Born in 1973, Susan Overmeer is a jazz musician, saxophone player and a songwriter, but she prefers to present herself as a "musicologist and music educator." She explains that she began her work with a series of educational projects which she launched in her home city, Den Haag (The Hague). Since 1997, she started developing her own curriculum, presenting it to children in primary schools.
"On the contrary to what it may seem, the Netherlands has a considerate lack of music education in school," Overmeer explains to Ahram Online. "Many primary schools do not have music lessons, a fact which can be explained with the financial or capabilities problems."

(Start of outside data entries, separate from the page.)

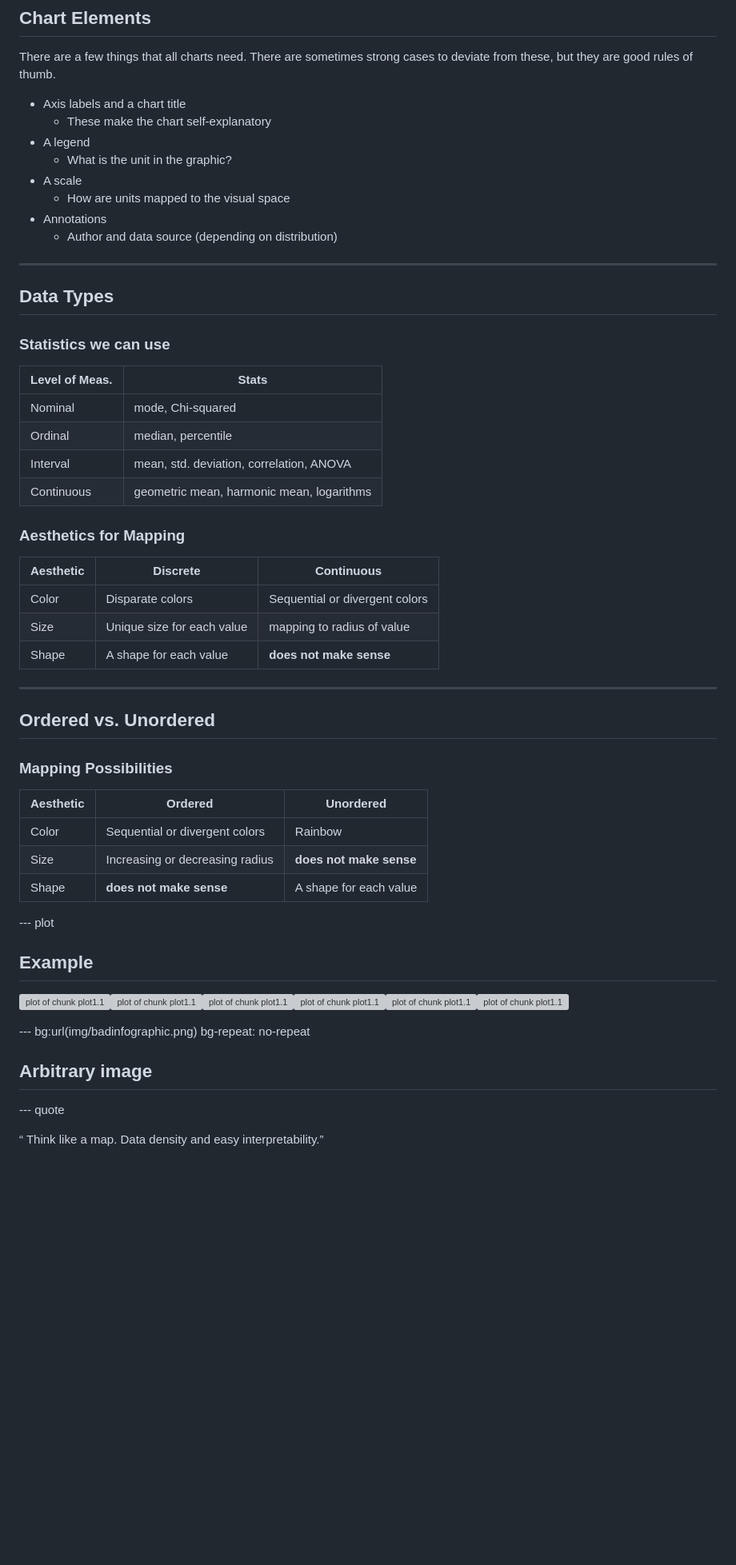
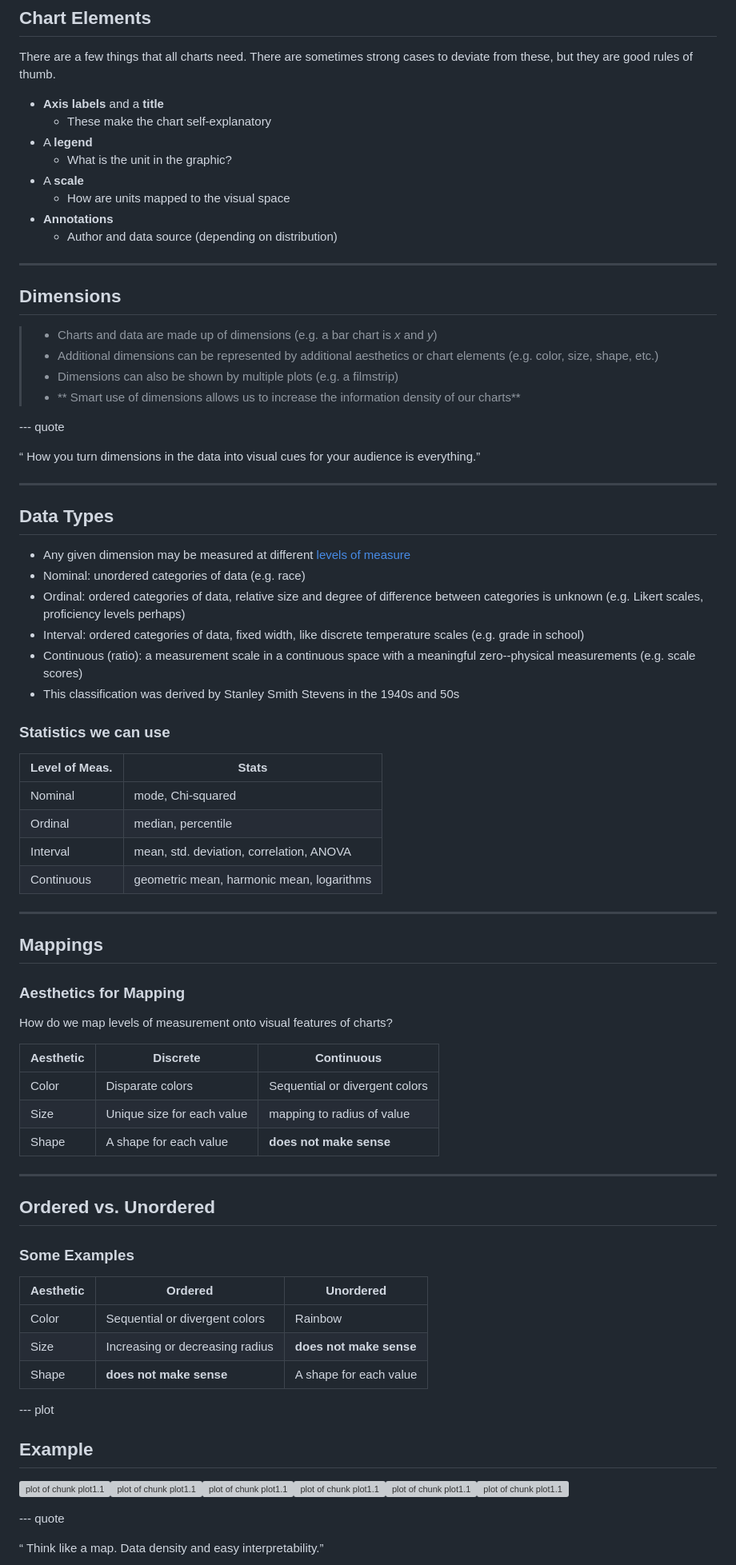
Before and after one commit to jknowles/dataviz4ed, a Markdown page: index.md, the part around the change printed below. Shown: that part at 80% size. GitHub-like rendering; blank space fills up the shorter version; grey boxes are pictures that could not be loaded.

```diff
--- a/index.md
+++ b/index.md
@@ -61,19 +61,39 @@ qplot(hp, mpg, data = mtcars) + theme_dpi()
 
 There are a few things that all charts need. There are sometimes strong cases to deviate from these, but they are good rules of thumb.
 
-- Axis labels and a chart title
+- **Axis labels** and a **title**
   * These make the chart self-explanatory
-- A legend
+- A **legend**
   * What is the unit in the graphic?
-- A scale
+- A **scale**
   * How are units mapped to the visual space
-- Annotations
+- **Annotations**
   * Author and data source (depending on distribution)
 
 ---
 
+## Dimensions
+
+>- Charts and data are made up of dimensions (e.g. a bar chart is *x* and *y*)
+>- Additional dimensions can be represented by additional aesthetics or chart elements (e.g. color, size, shape, etc.)
+>- Dimensions can also be shown by multiple plots (e.g. a filmstrip)
+>- ** Smart use of dimensions allows us to increase the information density of our charts**
+
+--- quote
+
+<p><q> How you turn dimensions in the <span class = 'red'>data</span> into visual cues for your audience is everything.</q></p>
+
+---
+
+
 ## Data Types
 
+- Any given dimension may be measured at different [levels of measure](http://en.wikipedia.org/wiki/Level_of_measurement)
+- Nominal: unordered categories of data (e.g. race)
+- Ordinal: ordered categories of data, relative size and degree of difference between categories is unknown (e.g. Likert scales, proficiency levels perhaps)
+- Interval: ordered categories of data, fixed width, like discrete temperature scales (e.g. grade in school)
+- Continuous (ratio): a measurement scale in a continuous space with a meaningful zero--physical measurements (e.g. scale scores)
+- This classification was derived by Stanley Smith Stevens in the 1940s and 50s
 
 ### Statistics we can use
 
@@ -84,7 +104,13 @@ Ordinal         |    median, percentile
 Interval        |    mean, std. deviation, correlation, ANOVA
 Continuous      |    geometric mean, harmonic mean, logarithms
 
+---
+
+## Mappings
+
 ### Aesthetics for Mapping
+
+How do we map levels of measurement onto visual features of charts?
 
 Aesthetic |      Discrete              |  Continuous
 ----------|  ------------------------- | -------------------------------
@@ -96,7 +122,7 @@ Shape     |  A shape for each value    |   **does not make sense**
 
 ## Ordered vs. Unordered
 
-### Mapping Possibilities
+### Some Examples
 
 Aesthetic  |    Ordered                         |  Unordered
 ---------- |  --------------------------------  |   -------------------------
@@ -113,9 +139,4 @@ Shape      |  **does not make sense**         |    A shape for each value
 
-
-
---- bg:url(img/badinfographic.png) bg-repeat: no-repeat
-
-## Arbitrary image
 
 --- quote
 
```
Also changed, not shown: other parts of index.md (+78 -117 lines), img/ELLBLBCMap.png (added), img/withinstudentplot.png (added), 2 other files.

Being a jazz musician, Overmeer decided to use this genre as a platform for introducing music elements to young children. "In jazz, there is a lot of space for creativity and improvisation. This gives children a sense of freedom and continuous exploration; it matches their minds."
In 2006, Overmeer launched her Jazz4kids project and wrote her own curriculum directing the children and music teachers through the educational elements. Her series of books titled "Jazz in the Classroom" includes songs and activities ideas that can be implemented with children aged 4 to 12. Moreover, together with her band, Overmeer gives interactive jazz concerts at schools throughout the country, visiting children with special needs and organising workshops for children and for music educators.
During a two-hour session at Darb 1718, Overmeer gave a sample of her regular work with children. While working on a number of rhythmic elements, she invited the children to explore the sounds of various percussion instruments while allocating a lot of time to free musical expression. Though the workshop might have seemed a bit long, especially for the youngest children, Overmeer's activities kept all the participants attentive throughout the complete session.
Photo: Ati Metwaly
The workshop was conducted in English and joined mainly by children aged 5 to 10. They played several games, moving through the consecutive steps of improvisation, starting with simple rhythmic patterns before trying more elaborate improvisation including singing and playing several instruments. "While creating independently many elements, children also interact, listen to each other, musically respond to one another," Overmeer stresses the importance of team work in Jazz4kids.
Engaging children in music activities is a core mission of Overmeer, whose curriculum does not aim to create music professionals. "The programme does not teach children notation; it doesn't approach music education in its classical form. It uses jazz as a base for involving children in music making, allowing them to recognise and then enjoy the instruments, inviting them to a process of improvised and free music making."
While doing so Overmeer does not leave the whole music session to a chance. During the workshop at Darb 1718, she based her musical journey with children on a song from her curriculum Jazz4kids. Using the instruments provided by Overmeer, and guided by her, children added their own their own rhythmic explorations to the simple tune, topped with improvised singing.
Throughout its 5-year history, the Cairo Jazz Festival always tries to include the youngest audience into the music making process, presenting to them the important artistic riches which they are not offered at their schools. Egypt's music education relies mostly on activities held by arts centres operating away from regular schools; they are attended by a few children whose homes recognise the importance of music in a child's development.
With no doubt, music workshops for children are important additions to the activities held by the Cairo Jazz Festival. The initiative has great potential to develop. Not only would one wish to find more of similar workshops in the upcoming editions of the festival, but hopefully they would be equally addressing children from a wider scope of social classes, for example by reaching to children from lower-middle class families deprived from the luxury of music activities.
Photo: Ati Metwaly